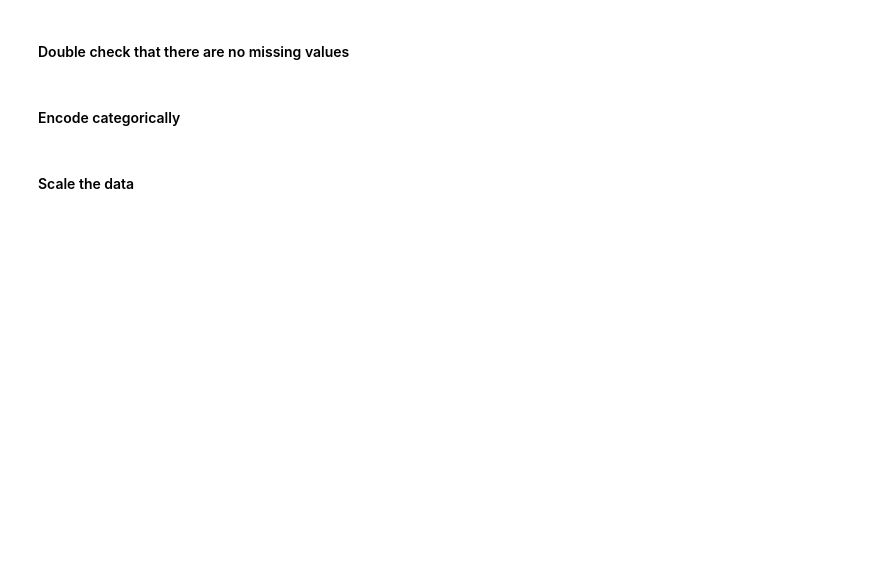
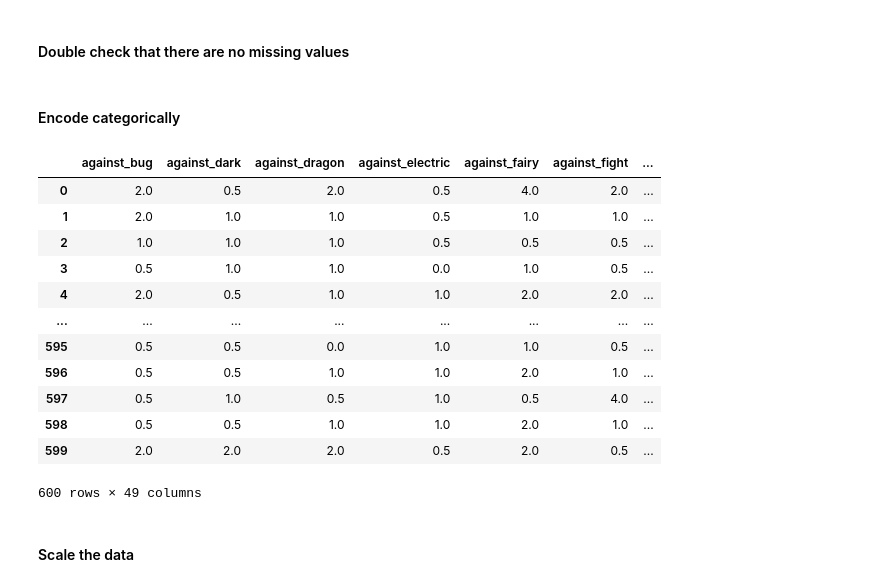
Before and after one commit to Kamil116/IntroToML_ass_1, a Jupyter notebook: Assignment 1 (fixed) (1)/Assignment 1/Assignment_1.ipynb, the cells around one changed output. Cells and saved outputs as stored; diff of their text form; code cells hidden in the pictures; blank space fills up the shorter version.

```diff
--- a/Assignment 1 (fixed) (1)/Assignment 1/Assignment_1.ipynb
+++ b/Assignment 1 (fixed) (1)/Assignment 1/Assignment_1.ipynb
@@ -251,3 +289,36 @@ imputer = ...
+# %%
+# TODO Write your code here
+from sklearn.preprocessing import OneHotEncoder
+
+
+def ohe_new_features(df, features_name, encoder):
+    new_feats = encoder.transform(df[features_name])
+    # create dataframe from encoded features with named columns
+    new_cols = pd.DataFrame(new_feats, columns=encoder.get_feature_names_out(features_name))
+    new_df = pd.concat([df, new_cols], axis=1)
+    new_df.drop(features_name, axis=1, inplace=True)
+    return new_df
+
+
+encoder = OneHotEncoder(sparse_output=False, drop='first')
+f_names = ['type1']
+encoder.fit(X_train[f_names])
+X_train = ohe_new_features(X_train, f_names, encoder)
+X_test = ohe_new_features(X_test, f_names, encoder)
+# %% [output]
+|  | against_bug | against_dark | against_dragon | against_electric | against_fairy | against_fight | ... |
+| 0 | 2.0 | 0.5 | 2.0 | 0.5 | 4.0 | 2.0 | ... |
+| 1 | 2.0 | 1.0 | 1.0 | 0.5 | 1.0 | 1.0 | ... |
+| 2 | 1.0 | 1.0 | 1.0 | 0.5 | 0.5 | 0.5 | ... |
+| 3 | 0.5 | 1.0 | 1.0 | 0.0 | 1.0 | 0.5 | ... |
+| 4 | 2.0 | 0.5 | 1.0 | 1.0 | 2.0 | 2.0 | ... |
+| ... | ... | ... | ... | ... | ... | ... | ... |
+| 595 | 0.5 | 0.5 | 0.0 | 1.0 | 1.0 | 0.5 | ... |
+| 596 | 0.5 | 0.5 | 1.0 | 1.0 | 2.0 | 1.0 | ... |
+| 597 | 0.5 | 1.0 | 0.5 | 1.0 | 0.5 | 4.0 | ... |
+| 598 | 0.5 | 0.5 | 1.0 | 1.0 | 2.0 | 1.0 | ... |
+| 599 | 2.0 | 2.0 | 2.0 | 0.5 | 2.0 | 0.5 | ... |
+600 rows × 49 columns
 # %% [markdown]
 #### Scale the data
 # %%
```
Also changed, not shown: parts of 20 cells of this notebook, 2 other files.
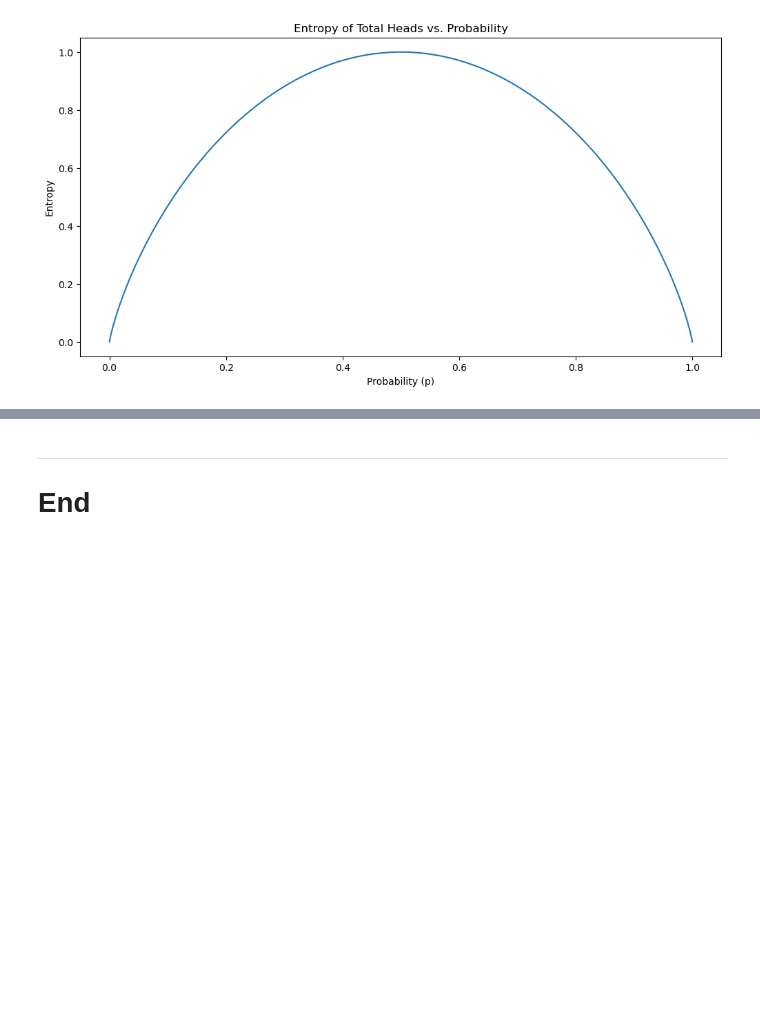
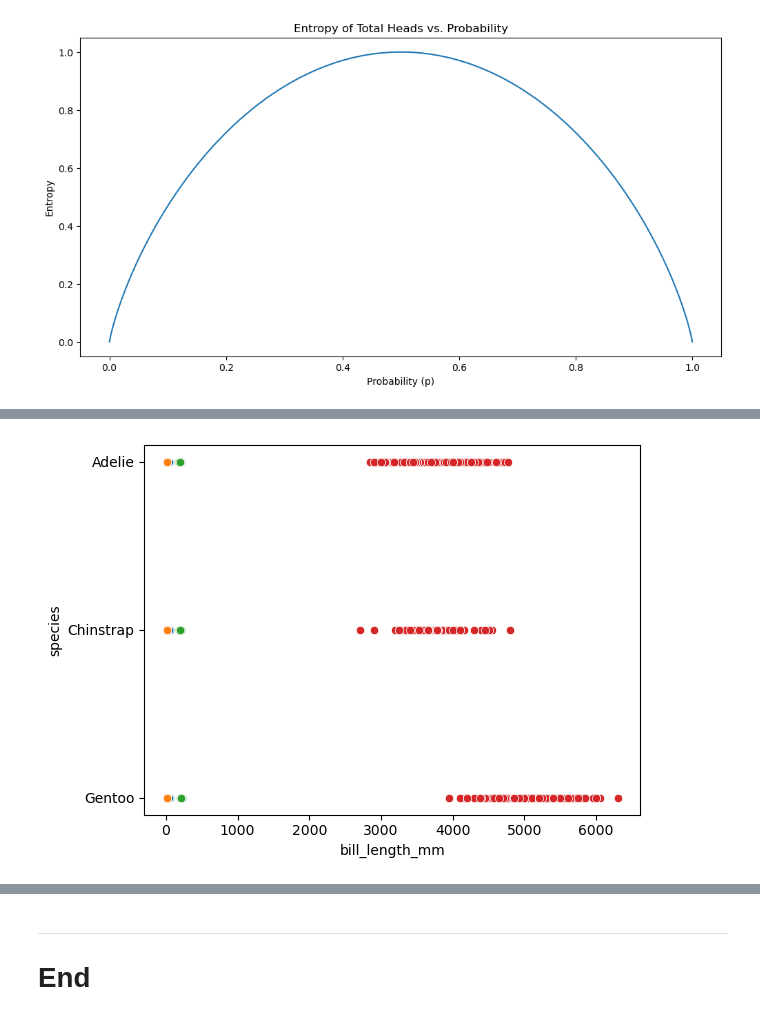
Before and after one commit to dectan/FUNDAMENTALS-OF-DATA-ANALYSIS, a Jupyter notebook: tasks.ipynb, the cells around one changed output, grey strips where cells are left out. Saved outputs shown, nothing was run; the diff lists cells and outputs as text; code cells hidden in the pictures; blank space fills up the shorter version.

```diff
--- a/tasks.ipynb
+++ b/tasks.ipynb
@@ -139,0 +157,8 @@ ax.plot(p,H(p));
+# %%
+sns.scatterplot(data=penguins, x="bill_length_mm", y="species")
+sns.scatterplot(data=penguins, x="bill_depth_mm", y="species")
+sns.scatterplot(data=penguins, x="flipper_length_mm", y="species")
+sns.scatterplot(data=penguins, x="body_mass_g", y="species")
+plt.show()
+# %% [output]
+[figure, added]
```
Also changed, not shown: parts of 4 cells of this notebook, 1 other file.
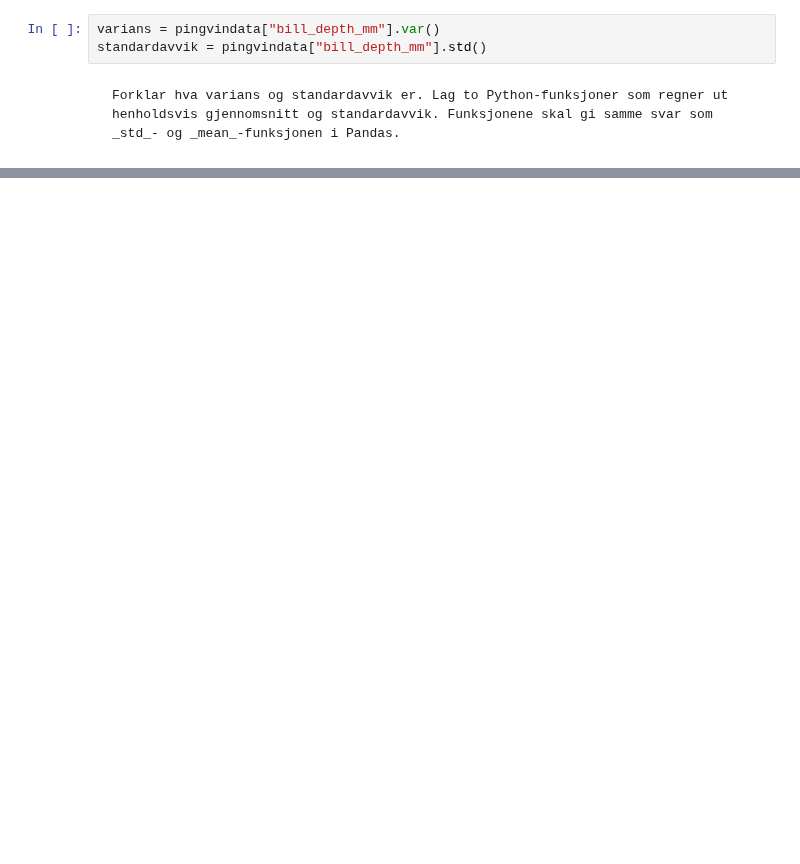
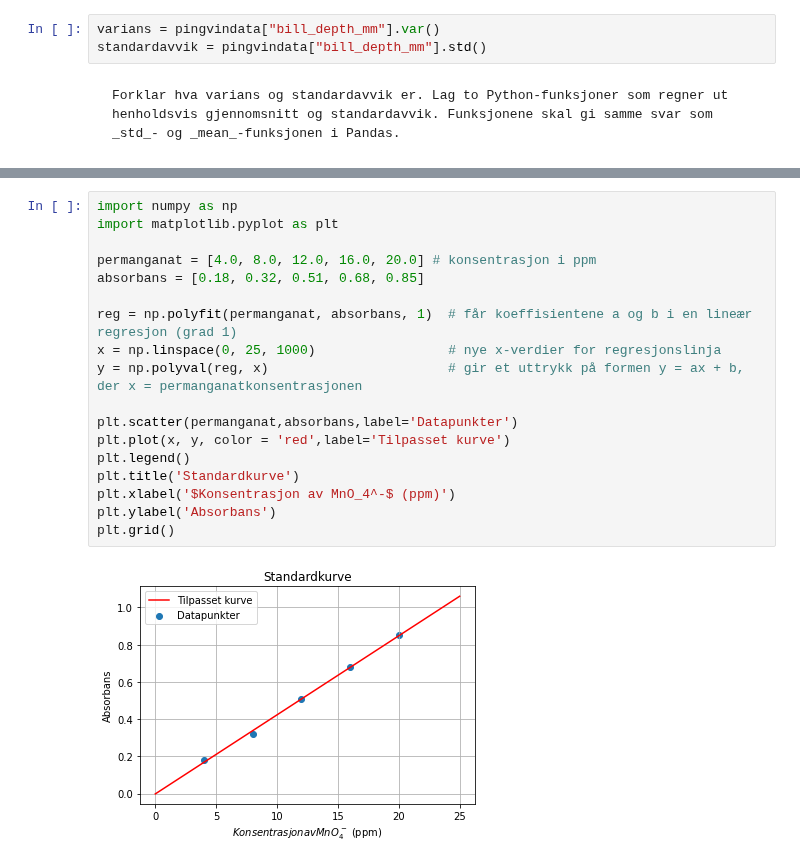
Before and after one commit to andreasdh/Programmering-og-modellering, a Jupyter notebook: docs/tema3_datahandtering/statistikk.ipynb, the cells around one changed output, grey strips where cells are left out. Drawn from its saved outputs; the diff is of its cells as text; blank space fills up the shorter version.

```diff
--- a/docs/tema3_datahandtering/statistikk.ipynb
+++ b/docs/tema3_datahandtering/statistikk.ipynb
@@ -141,0 +184,20 @@ Forklar hva varians og standardavvik er. Lag to Python-funksjoner som regner ut
+# %%
+import numpy as np
+import matplotlib.pyplot as plt
+
+permanganat = [4.0, 8.0, 12.0, 16.0, 20.0] # konsentrasjon i ppm
+absorbans = [0.18, 0.32, 0.51, 0.68, 0.85]
+
+reg = np.polyfit(permanganat, absorbans, 1)  # får koeffisientene a og b i en lineær regresjon (grad 1)
+x = np.linspace(0, 25, 1000)                 # nye x-verdier for regresjonslinja
+y = np.polyval(reg, x)                       # gir et uttrykk på formen y = ax + b, der x = permanganatkonsentrasjonen
+
+plt.scatter(permanganat,absorbans,label='Datapunkter')
+plt.plot(x, y, color = 'red',label='Tilpasset kurve')
+plt.legend()
+plt.title('Standardkurve')
+plt.xlabel('$Konsentrasjon av MnO_4^-$ (ppm)')
+plt.ylabel('Absorbans')
+plt.grid()
+# %% [output]
+[figure, added]
```
Also changed, not shown: parts of 25 cells of this notebook, 7 other files.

____

▸ Your objective
Which of the lines in the data contain the string "penguins"? Return each one.

▸ Exercise output
+sns.scatterplot(data=penguins, x="bill_length_mm", y="species")
+sns.scatterplot(data=penguins, x="bill_depth_mm", y="species")
+sns.scatterplot(data=penguins, x="flipper_length_mm", y="species")
+sns.scatterplot(data=penguins, x="body_mass_g", y="species")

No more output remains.